## WHAT NEEDS TO BE DONE
For the listing below, output exactly the lines from the line with "Player --> CockroachDB" up to and including the line with "classDef frontend fill:#e1f5fe,stroke:#01579b,stroke-width:2px", and no other lines.

## DATASET ENTRIES

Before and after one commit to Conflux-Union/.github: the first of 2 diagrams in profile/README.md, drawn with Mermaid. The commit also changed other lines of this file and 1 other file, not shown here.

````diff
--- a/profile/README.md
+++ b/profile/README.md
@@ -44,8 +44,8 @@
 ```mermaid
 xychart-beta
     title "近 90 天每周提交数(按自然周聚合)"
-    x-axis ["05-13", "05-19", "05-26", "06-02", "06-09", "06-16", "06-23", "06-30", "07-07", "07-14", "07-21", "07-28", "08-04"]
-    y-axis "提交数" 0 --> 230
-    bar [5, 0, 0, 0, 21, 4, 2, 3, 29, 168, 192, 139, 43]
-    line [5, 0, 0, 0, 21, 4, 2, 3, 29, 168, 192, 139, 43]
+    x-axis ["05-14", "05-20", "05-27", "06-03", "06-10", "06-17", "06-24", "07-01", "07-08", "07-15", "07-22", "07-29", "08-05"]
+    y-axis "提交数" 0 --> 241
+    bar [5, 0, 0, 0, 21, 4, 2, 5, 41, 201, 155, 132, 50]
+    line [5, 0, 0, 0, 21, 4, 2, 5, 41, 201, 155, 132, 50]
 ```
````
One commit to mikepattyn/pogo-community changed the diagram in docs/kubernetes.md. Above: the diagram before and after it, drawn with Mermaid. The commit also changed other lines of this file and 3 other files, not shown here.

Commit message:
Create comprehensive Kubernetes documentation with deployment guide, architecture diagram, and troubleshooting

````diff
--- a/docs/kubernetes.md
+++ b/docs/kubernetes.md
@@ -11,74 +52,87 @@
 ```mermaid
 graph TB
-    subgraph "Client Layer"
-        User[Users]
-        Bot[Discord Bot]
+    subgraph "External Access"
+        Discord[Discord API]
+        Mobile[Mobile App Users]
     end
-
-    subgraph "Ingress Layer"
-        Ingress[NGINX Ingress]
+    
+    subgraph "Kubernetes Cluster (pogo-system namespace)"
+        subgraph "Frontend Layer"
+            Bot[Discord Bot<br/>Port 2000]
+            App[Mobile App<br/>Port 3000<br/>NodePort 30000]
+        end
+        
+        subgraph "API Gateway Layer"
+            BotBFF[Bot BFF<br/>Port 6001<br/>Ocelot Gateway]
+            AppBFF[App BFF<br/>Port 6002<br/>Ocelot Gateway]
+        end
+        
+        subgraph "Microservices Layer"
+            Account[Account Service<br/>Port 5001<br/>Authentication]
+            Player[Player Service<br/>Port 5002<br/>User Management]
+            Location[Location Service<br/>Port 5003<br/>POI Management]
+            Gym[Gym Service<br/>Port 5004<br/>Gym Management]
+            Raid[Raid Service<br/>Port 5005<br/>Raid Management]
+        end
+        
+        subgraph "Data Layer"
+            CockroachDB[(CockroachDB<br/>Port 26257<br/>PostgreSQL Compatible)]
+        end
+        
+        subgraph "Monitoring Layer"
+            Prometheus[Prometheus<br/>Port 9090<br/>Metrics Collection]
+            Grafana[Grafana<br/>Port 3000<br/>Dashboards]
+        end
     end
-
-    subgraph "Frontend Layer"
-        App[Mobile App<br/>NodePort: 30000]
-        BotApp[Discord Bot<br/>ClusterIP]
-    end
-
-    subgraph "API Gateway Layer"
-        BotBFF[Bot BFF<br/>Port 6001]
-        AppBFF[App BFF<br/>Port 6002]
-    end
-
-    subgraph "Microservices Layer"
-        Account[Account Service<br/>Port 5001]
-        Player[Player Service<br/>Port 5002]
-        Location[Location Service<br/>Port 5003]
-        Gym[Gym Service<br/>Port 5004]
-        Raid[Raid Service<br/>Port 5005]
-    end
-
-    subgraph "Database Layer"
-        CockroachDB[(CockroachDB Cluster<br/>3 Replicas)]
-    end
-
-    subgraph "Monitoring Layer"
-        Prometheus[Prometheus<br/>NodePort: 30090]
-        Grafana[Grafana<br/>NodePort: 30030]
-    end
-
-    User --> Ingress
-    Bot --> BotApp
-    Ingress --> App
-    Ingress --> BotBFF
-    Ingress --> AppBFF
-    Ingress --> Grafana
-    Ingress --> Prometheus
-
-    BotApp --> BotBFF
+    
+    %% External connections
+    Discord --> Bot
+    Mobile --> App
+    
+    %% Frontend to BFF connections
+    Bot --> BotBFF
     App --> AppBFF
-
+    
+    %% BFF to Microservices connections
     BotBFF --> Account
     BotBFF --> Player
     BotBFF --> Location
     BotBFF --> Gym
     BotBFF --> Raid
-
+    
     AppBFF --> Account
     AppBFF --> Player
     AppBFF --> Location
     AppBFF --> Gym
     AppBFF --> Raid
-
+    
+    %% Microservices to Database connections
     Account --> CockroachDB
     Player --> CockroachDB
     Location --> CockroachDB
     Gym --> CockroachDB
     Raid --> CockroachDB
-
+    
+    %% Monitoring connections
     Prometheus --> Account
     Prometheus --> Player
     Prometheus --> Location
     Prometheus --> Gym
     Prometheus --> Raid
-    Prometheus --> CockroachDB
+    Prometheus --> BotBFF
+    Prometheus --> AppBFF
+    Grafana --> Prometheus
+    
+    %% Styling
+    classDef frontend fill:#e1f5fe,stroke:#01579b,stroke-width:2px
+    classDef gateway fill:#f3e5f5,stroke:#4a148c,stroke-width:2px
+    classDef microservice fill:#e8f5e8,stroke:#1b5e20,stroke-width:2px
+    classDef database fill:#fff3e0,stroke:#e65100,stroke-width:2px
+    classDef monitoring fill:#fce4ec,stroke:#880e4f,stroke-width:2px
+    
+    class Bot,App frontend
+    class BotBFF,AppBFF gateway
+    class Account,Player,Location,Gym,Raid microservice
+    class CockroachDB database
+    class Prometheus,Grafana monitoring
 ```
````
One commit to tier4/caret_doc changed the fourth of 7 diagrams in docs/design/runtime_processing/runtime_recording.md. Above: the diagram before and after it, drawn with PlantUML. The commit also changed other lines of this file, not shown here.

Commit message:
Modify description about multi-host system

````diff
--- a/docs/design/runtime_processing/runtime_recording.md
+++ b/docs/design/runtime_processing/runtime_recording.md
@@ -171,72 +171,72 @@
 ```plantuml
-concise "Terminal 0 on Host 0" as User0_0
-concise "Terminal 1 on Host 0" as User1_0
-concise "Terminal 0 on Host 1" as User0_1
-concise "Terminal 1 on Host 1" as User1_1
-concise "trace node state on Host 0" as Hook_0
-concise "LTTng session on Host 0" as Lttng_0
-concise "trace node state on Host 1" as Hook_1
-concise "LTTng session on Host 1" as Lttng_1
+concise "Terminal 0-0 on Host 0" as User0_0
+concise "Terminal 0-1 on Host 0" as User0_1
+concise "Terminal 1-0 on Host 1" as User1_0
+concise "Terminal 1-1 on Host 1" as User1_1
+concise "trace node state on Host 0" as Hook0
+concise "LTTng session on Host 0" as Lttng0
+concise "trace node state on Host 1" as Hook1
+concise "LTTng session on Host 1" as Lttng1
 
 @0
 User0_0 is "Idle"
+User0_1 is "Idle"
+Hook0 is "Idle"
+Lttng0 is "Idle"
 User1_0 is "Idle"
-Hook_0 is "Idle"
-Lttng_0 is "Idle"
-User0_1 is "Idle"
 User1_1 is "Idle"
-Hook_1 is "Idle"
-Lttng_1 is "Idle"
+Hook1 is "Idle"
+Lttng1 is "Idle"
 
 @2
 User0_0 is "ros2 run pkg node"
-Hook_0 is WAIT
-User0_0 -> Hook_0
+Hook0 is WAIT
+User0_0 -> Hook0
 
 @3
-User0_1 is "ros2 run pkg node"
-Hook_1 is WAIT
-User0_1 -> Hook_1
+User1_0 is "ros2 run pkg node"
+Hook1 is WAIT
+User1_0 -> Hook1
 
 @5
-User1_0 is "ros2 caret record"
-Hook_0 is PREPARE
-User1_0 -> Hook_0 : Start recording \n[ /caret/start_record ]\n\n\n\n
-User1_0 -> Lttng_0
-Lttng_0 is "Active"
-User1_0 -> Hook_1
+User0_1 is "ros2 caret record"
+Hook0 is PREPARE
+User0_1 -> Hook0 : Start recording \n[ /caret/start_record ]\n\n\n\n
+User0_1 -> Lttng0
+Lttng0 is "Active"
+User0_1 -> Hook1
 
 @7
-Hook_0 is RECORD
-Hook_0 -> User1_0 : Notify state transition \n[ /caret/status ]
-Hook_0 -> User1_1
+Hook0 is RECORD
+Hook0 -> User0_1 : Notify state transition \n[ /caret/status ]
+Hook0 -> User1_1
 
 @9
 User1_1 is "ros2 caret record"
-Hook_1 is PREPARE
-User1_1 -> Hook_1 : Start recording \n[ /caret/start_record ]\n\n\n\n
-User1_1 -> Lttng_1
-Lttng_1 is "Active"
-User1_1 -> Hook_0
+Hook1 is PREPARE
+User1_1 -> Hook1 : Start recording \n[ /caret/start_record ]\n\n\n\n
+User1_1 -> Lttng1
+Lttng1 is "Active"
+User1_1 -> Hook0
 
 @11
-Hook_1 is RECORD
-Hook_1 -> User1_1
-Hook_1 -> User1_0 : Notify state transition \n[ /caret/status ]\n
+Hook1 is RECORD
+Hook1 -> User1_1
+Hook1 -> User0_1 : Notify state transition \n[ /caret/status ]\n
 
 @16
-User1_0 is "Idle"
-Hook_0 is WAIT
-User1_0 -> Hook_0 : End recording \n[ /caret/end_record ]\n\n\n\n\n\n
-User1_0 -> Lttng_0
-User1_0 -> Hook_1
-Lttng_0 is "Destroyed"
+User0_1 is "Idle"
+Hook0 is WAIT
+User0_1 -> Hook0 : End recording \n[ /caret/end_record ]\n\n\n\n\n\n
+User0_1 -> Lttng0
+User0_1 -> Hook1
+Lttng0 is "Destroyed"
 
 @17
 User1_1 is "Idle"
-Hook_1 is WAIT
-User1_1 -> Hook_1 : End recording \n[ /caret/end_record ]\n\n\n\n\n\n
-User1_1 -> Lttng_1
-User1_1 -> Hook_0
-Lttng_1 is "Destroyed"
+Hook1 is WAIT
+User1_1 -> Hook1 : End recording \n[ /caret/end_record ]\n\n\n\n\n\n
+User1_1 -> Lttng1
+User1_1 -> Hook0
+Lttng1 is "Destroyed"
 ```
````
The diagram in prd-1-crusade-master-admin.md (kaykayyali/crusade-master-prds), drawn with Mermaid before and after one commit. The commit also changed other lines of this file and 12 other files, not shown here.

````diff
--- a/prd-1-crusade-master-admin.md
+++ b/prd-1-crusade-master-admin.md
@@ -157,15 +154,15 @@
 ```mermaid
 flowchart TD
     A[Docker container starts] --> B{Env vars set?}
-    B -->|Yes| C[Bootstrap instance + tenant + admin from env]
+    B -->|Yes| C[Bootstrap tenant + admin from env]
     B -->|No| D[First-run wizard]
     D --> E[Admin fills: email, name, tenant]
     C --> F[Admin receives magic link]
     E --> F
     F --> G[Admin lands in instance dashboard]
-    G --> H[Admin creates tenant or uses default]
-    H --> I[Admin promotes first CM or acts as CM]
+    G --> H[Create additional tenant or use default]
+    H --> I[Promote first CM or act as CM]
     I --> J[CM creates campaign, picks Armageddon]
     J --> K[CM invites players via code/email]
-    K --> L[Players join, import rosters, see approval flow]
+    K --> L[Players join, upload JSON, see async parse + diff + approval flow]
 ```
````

## SOLUTION BELOW
     Player --> CockroachDB
     Location --> CockroachDB
     Gym --> CockroachDB
     Raid --> CockroachDB
-
+    
+    %% Monitoring connections
     Prometheus --> Account
     Prometheus --> Player
     Prometheus --> Location
     Prometheus --> Gym
     Prometheus --> Raid
-    Prometheus --> CockroachDB
+    Prometheus --> BotBFF
+    Prometheus --> AppBFF
+    Grafana --> Prometheus
+    
+    %% Styling
+    classDef frontend fill:#e1f5fe,stroke:#01579b,stroke-width:2px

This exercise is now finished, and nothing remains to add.